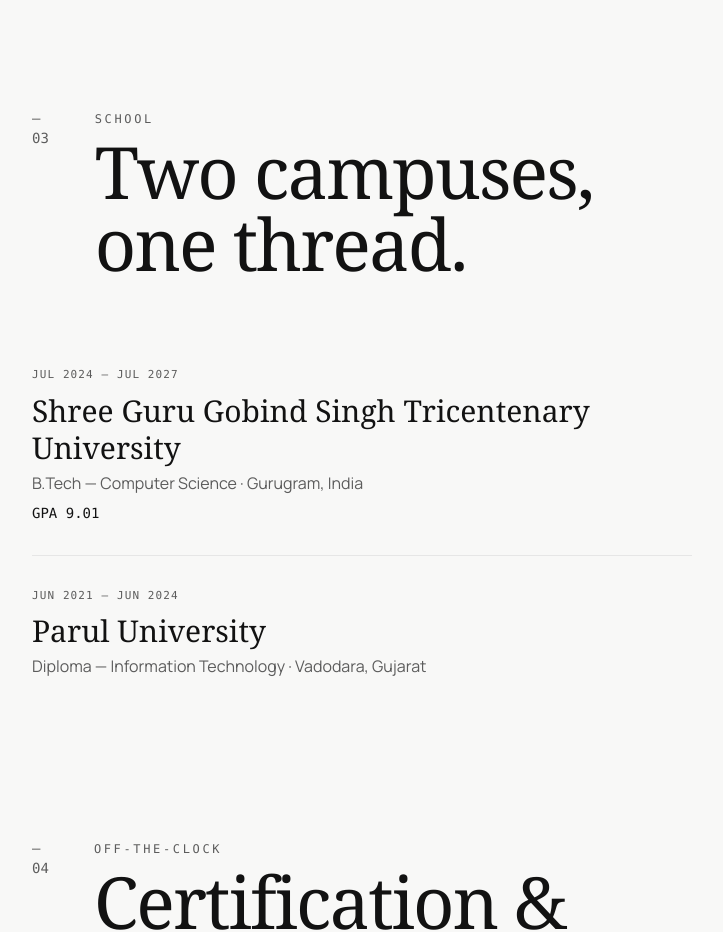
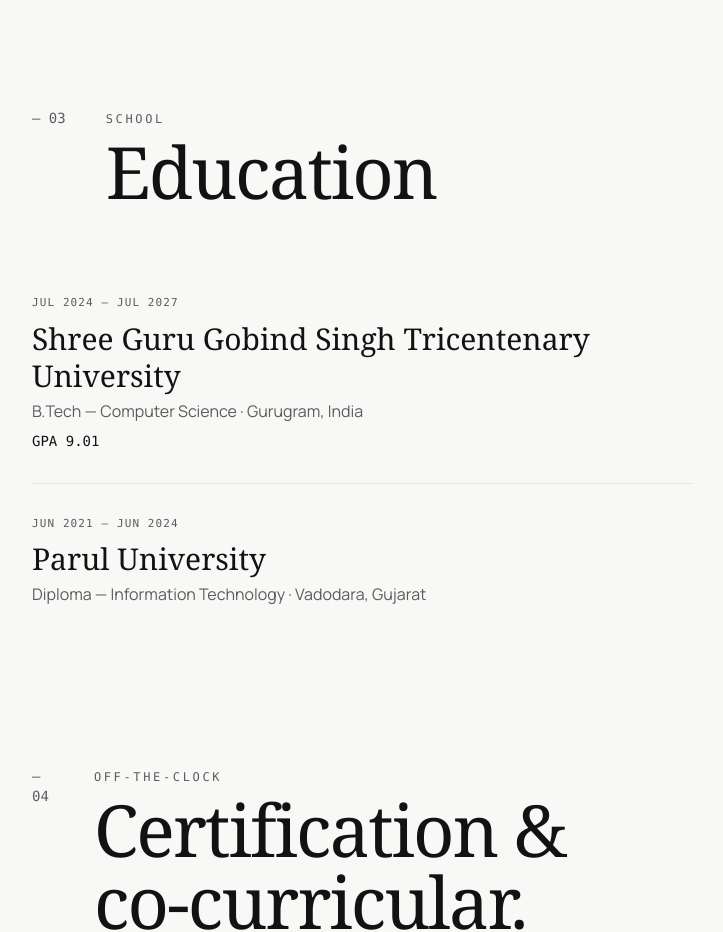
Before and after one commit to RanvirxD/RanvirxD.github.io, a React (Vite) app in the folder app/frontend/: page /work in a window 1280 px wide. Shown: the part 1740-2672 px from the top of the page, without its empty margins (278-1001 px from the left). Built offline with nearby package versions, Linux system fonts and the light colour scheme.

Commit message:
Updated Word data

```diff
--- a/app/frontend/src/pages/Work.jsx
+++ b/app/frontend/src/pages/Work.jsx
@@ -40,7 +40,7 @@
 
         {/* Education */}
         <section className="mt-32">
-          <FadeUp><ChapterHead number="03" kicker="School" title="Two campuses, one thread." /></FadeUp>
+          <FadeUp><ChapterHead number="03" kicker="School" title="Education" /></FadeUp>
           <div className="mt-14 divide-y divide-border">
             {education.map((ed) => (
               <FadeUp key={ed.school}>
```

• • •

# WHAT IS REQUIRED
Reply with one number: the count of lines in the entries that include the word "kicker".

# OUTPUT OF THE TASK
2